Asked by a pool reporter at the start of a meeting with U.S. Secretary of State John Kerry in Davos if he thought there was an Iranian link to their disappearance, Abadi said:
“I don’t know about that. I doubt it very much. We don’t know if they have been kidnapped … They just went missing.”
Iraqi intelligence and U.S. government sources said on Tuesday the three U.S. citizens were kidnapped and were being held by an Iranian-backed Shi’ite militia.
Unknown gunmen seized the three on Friday from a private residence in the southeastern Dora district of Baghdad, Iraqi officials say. They are the first Americans to be abducted in Iraq since the withdrawal of U.S. troops in 2011.
The U.S. sources said Washington had no reason to believe Tehran was involved in the kidnapping and did not believe the trio were being held in Iran, which borders Iraq.
Some analysts believe the kidnappings were meant to embarrass and weaken Abadi, who is trying to balance Iraq’s relations with rival powers Iran and the United States.
“The militias are resentful of the success of the army in Ramadi which was achieved with the support of the U.S.-led coalition and without their involvement,” Baghdad-based analyst Hisham al-Hashemi, who advises the government, said .
Shi’ite militias were kept out of the battle against Islamic State in Ramadi for fear of aggravating sectarian tensions among the Sunni population in the western city.
Baghdad touted the military’s advance there last month, with backing from coalition airstrikes, as evidence of a resurgent army after it collapsed in 2014.
Hostility between Tehran and Washington has eased with the lifting of crippling economic sanctions against Iran in return for compliance with a deal to curb its nuclear ambitions and a prisoner swap.
The three men are employed by a small company that is doing work for General Dynamics Corp GD.N, under a larger contract with the U.S. Army, according to a source familiar with the matter.
Kerry did not comment on the missing men.
On Sunday, the U.S. State Department said it was working with Iraqi authorities to locate the three, without confirming they had been kidnapped.
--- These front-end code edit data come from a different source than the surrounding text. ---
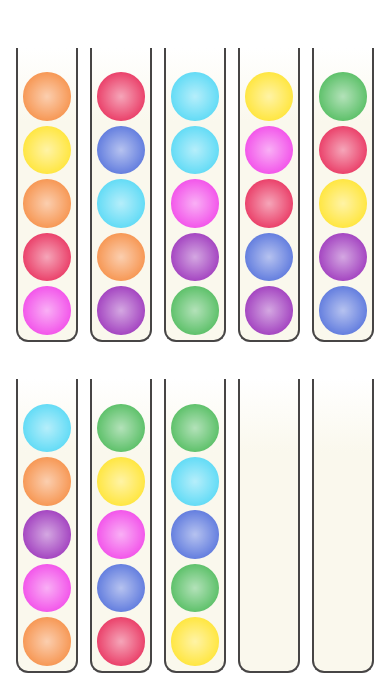
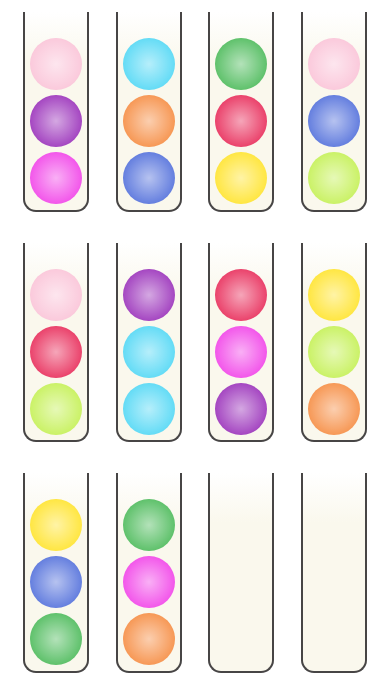
Before and after one commit to agent-seed/ball-sort-game, a plain HTML site: page index.html in a window 390 px wide. Shown: the part 127-818 px from the top of the page. Drawn offline with Linux system fonts and the light colour scheme.

Commit message:
Add functionalities to make the page responsive
Three main additions have been implemented.

1) the exact number of columns per row of containers is imposed.
This avoids non-equal distribution of the items among the rows.
To do this, a grid is imposed for the containers of the .table
element, instead of a flexbox, and the number of columns is set
using the repeat(ncols, 1fr) function.

2) select the size of items (balls) and the number of rows of
containers in order to maximize the used space. See function
setNumberOfRowsAndCols() in the JS file js/script.js for more
details.

3) set the computation of the value of --ncols via JS, given the
number of rows and containers. This requires taking the ceiling
of C/nrows. Despite the round('up',...) function exist in css, it
is not widely supported yet, so JS is used instead.

```diff
--- a/css/style.css
+++ b/css/style.css
@@ -29,7 +29,7 @@
     --main-font:        'Montserrat', sans-serif;
 
     /* Font sizes */
-    --txt-fontsize:     2vmax;
+    --txt-fontsize:     1vmax;
     --txt-lineheight:   1.2;
     --hdr-fontsize:     2rem;
     --nav-btn-fontsize: 0.8rem;
@@ -42,10 +42,10 @@
     --hdr-ver-padding:      10px;
     --nav-ver-padding:      8px;
 
-    --nav-btn-height:       3rem;
-    --nav-btn-width:        4rem;
+    --nav-btn-height:       5rem;
+    --nav-btn-width:        6rem;
     --nav-btn-gap:          6px;
-    --nav-btn-icon-len:     1.8rem;
+    --nav-btn-icon-len:     3rem;
     --nav-btn-border-width: 2px;
 
     --hdr-height:  calc(2 * var(--hdr-ver-padding) + var(--hdr-fontsize)*var(--txt-lineheight));
@@ -57,10 +57,6 @@
     --btn-lineheight:       1;
 
     /* Table, Containers and Items */
-    --H: 1; /* this is set in js*/
-    --C: 10; /* todo: set in js*/
-    --nrows: 2; /* todo: set in js*/
-    --ncols: calc((var(--C)) / var(--nrows)); /* todo: ceiling in js*/
 
     --table-ver-padding: 20px;
     --table-gap-frac:    0.2; /*fraction, wrt --item-len*/
@@ -72,14 +68,19 @@
 
     --container-border: 2px;
 
-    /* Compute the items (balls) sizes to use in order to fill the horizontal or the vertical available space: then, use the minimum*/
-    --item-len-horfill: calc( (var(--max-width)  - var(--ncols) * 2 * var(--container-border) - 2*var(--hor-padding))
+    /* Compute the items (balls) sizes and number of rows/columns of containers to use in order to fill the
+        horizontal / vertical available space,in a responsive way */
+
+    /* --H, --nrows, --ncols and --item-len are set by js/script.js --- see there for more details*/
+
+    /* Old version -- not 'responsive'. Compute the items (balls) sizes to use in order to fill the horizontal or the vertical available space: then, take the minimum * /
+    /* --item-len-horfill: calc( (var(--max-width)  - var(--ncols) * 2 * var(--container-border) - 2*var(--hor-padding))
           / (var(--ncols) * (1 + 2 * var(--container-padding-frac) + var(--table-gap-frac) )));
 
     --item-len-verfill: calc( (100lvh - var(--nrows) * var(--container-border) - var(--hdr-height) - var(--nav-height) - var(--ftr-height) - 2 * var(--table-ver-padding))
           / (var(--nrows) * (var(--H) + 2 * var(--container-padding-frac) + var(--container-extra-padding-top-frac) + ( var(--H) - 1 ) * var(--container-gap-frac) + var(--container-extra-margin-top-frac)) + ( var(--nrows) - 1) * var(--table-gap-frac) ) );
 
-    --item-len: min(var(--item-len-horfill), var(--item-len-verfill));
+    --item-len: min(var(--item-len-horfill), var(--item-len-verfill));       */
 
     --container-padding: max(1px, calc(var(--item-len) * var(--container-padding-frac)));
     --container-extra-padding-top: calc(var(--item-len) * var(--container-extra-padding-top-frac));
@@ -264,14 +265,13 @@ button .icon::before{
     width: 100%;
     max-width: var(--max-width);
 
-    display: flex;
-    flex-direction: row;
-    align-items: flex-end;
+    display: grid;
+    grid-template-columns: repeat(var(--ncols), 1fr);
+    align-items: end;
+    justify-items: center;
     justify-content: space-around;
-    align-content: space-between;
     gap: var(--table-gap);
-    flex-wrap: wrap;
-    align-content: stretch;
+    align-content: space-evenly;
 
     padding: var(--table-ver-padding) var(--hor-padding);
 }
--- a/js/script.js
+++ b/js/script.js
@@ -1,6 +1,6 @@
-let N = 8;      // number of full containers / colors
+let N = 10;      // number of full containers / colors
 let K = 2;      // number of empty contantars
-let H = 5;      // max height (items) of each containers
+let H = 3;      // max height (items) of each containers
 let C = N + K;  // number of containers (empty + full)
 
 /* Generic functions ------------------------------------------------------------------------- */
@@ -52,6 +52,26 @@ function removeDescendants(elem){
         removeDescendants(elem.lastChild)
         elem.removeChild(elem.lastChild);
     }
+}
+
+// from: https://stackoverflow.com/a/143889
+// Determines if the passed element is overflowing its bounds,
+// either vertically or horizontally.
+// Will temporarily modify the "overflow" style to detect this
+// if necessary.
+function checkOverflow(el)
+{
+   var curOverflow = el.style.overflow;
+
+   if ( !curOverflow || curOverflow === "visible" )
+      el.style.overflow = "hidden";
+
+   var isOverflowing = el.clientWidth < el.scrollWidth
+      || el.clientHeight < el.scrollHeight;
+
+   el.style.overflow = curOverflow;
+
+   return isOverflowing;
 }
 
 /* Game object, which has C containers and N*H items within them ---------------------------- */
@@ -279,6 +299,78 @@ function initItemsColorsCSSClasses(){
         //     </div>
         // </div>
 
+function setNumberOfRowsAndCols(){
+    // Note: this function needs to be called on window resize events too
+
+    const maxRows = 4;
+
+    // Let R be the set of all possible values of the number of rows
+    // This functions enables the computation of the optimal number of rows (and columns) of containers among R,
+    // and the size of the items (balls) to be use, to maximize the space used by table of the game, and make it
+    // fit the whole page.
+    // The interface becomes responsive
+
+    // It exploits the css variable, so actually what this function does is to define some specific css variables
+    // which depends on the variables defined in /css/style.css
+
+    // It is assumed that containers are organized in --nrows rows and --ncols = ceil(C/--nrows) columns, where
+    //--C is the number of containers.
+
+    // Also, most of the properties of the containers/items are defined as a fraction of the items length
+    // (--item-len), also to simplify the following computations. These are defined by the variable names ending
+    // with ...-frac.
+
+    // This function also computes the number of columns, given the number of rows and of containers (C).
+    // This is done in JS because ceil() function is neeeded, and currently css round('up') is not widely supported
+
+    let itemLenStr = '';
+
+    for (let nrows=1; nrows<=maxRows; nrows++){
+        // For each possible value of rows in R, compute the item size (--item-len-i) which fit the table of the
+        // game in the current page
+        document.documentElement.style.setProperty(`--nrows-${nrows}`, nrows.toString());
+        document.documentElement.style.setProperty(`--ncols-${nrows}`, Math.ceil(C/nrows).toString());
+
+        // First, the size that the items should have to fill the available horizontal space is computed
+        // (--item-len-horfill-i). The available horizontal space is equal to the --max-width of the page content
+        // minus the table left/right padding and the sum of the border of the containers in a row (in general,
+        // the fixed width dimensions are to be subtracted here). This available space is divided by the total
+        // occupied space of the remaining items, normalized by --item-len (ie, considering the ...-frac
+        // variables). This way we find --item-len-horfill-i.
+        let itemLenHorfillIStr = `calc( (var(--max-width)  - var(--ncols-${nrows}) * 2 * var(--container-border) - 2*var(--hor-padding)) / (var(--ncols-${nrows}) * (1 + 2 * var(--container-padding-frac) + var(--table-gap-frac) )))`
+        document.documentElement.style.setProperty(`--item-len-horfill-${nrows}`, itemLenHorfillIStr);
+
+        // Second, the size that the items should have to fill the available vertical space is computed
+        // (--item-len-verfill). This is done similarly to the previous case. However, the available space is the
+        // total viewport height, minus the header, nav and footer height, as well as the table padding.
+        let itemLenVerfillIStr = `calc( (100lvh - var(--nrows-${nrows}) * var(--container-border) - var(--hdr-height) - var(--nav-height) - var(--ftr-height) - 2 * var(--table-ver-padding)) / (var(--nrows-${nrows}) * (var(--H) + 2 * var(--container-padding-frac) + var(--container-extra-padding-top-frac) + ( var(--H) - 1 ) * var(--container-gap-frac) + var(--container-extra-margin-top-frac)) + ( var(--nrows-${nrows}) - 1) * var(--table-gap-frac) ) )`;
+        document.documentElement.style.setProperty(`--item-len-verfill-${nrows}`, itemLenVerfillIStr);
+
+        // The minimum of the two (--item-len-horfill-i, --item-len-verfill-i) is used as --item-len, in order
+        // to fit in both the horizontal and vertical available space.
+        let itemLenIStr = `min(var(--item-len-horfill-${nrows}), var(--item-len-verfill-${nrows}))`;
+        document.documentElement.style.setProperty(`--item-len-${nrows}`, itemLenIStr);
+
+        itemLenStr += `${nrows==1?'':', '} var(--item-len-${nrows})`;
+    }
+
+    // Now chose the size of each item (--item-len) as the maximum among the computed ones, ie --item-len-1,
+    // --item-len-2, ...
+    document.documentElement.style.setProperty(`--item-len`, `max(${itemLenStr})`);
+
+    // The actual number of rows is computed in javascript, as the value which avoids overflow */
+    // To select the actual number of nrows corresponding to the 'optimal' --item-len, try using each possible
+    // pair of number of columns and rows, keeping the same 'optimal' --item-len
+    // Select the pair which does not overflow the page
+    for (let nrows=maxRows; nrows>0; nrows--){
+        document.documentElement.style.setProperty("--nrows", nrows.toString());
+        document.documentElement.style.setProperty("--ncols", Math.ceil(C/nrows).toString());
+
+        if (!checkOverflow(document.body))
+            return;
+    }
+}
+
 function createTableHTML(table){
     // Set the current H
     // document.documentElement is ::root
@@ -310,6 +402,8 @@ function createTableHTML(table){
 
      // Apply the created table to the main html
      document.querySelector('main').appendChild(table_div);
+
+     setNumberOfRowsAndCols();
 }
 
 function deleteTableHTML(){
@@ -455,6 +549,9 @@ function init(){
     undotBtn = document.querySelector('button.undo');
     undotBtn.addEventListener('click',undoBtn_callback);
 
+
+    window.addEventListener('resize',setNumberOfRowsAndCols);
+
     // Create a new game
     newGame();
 }
```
On Tuesday, U.S. State Department spokesman John Kirby said “the picture is becoming a little bit more clear in terms of what might have happened,” but provided no details.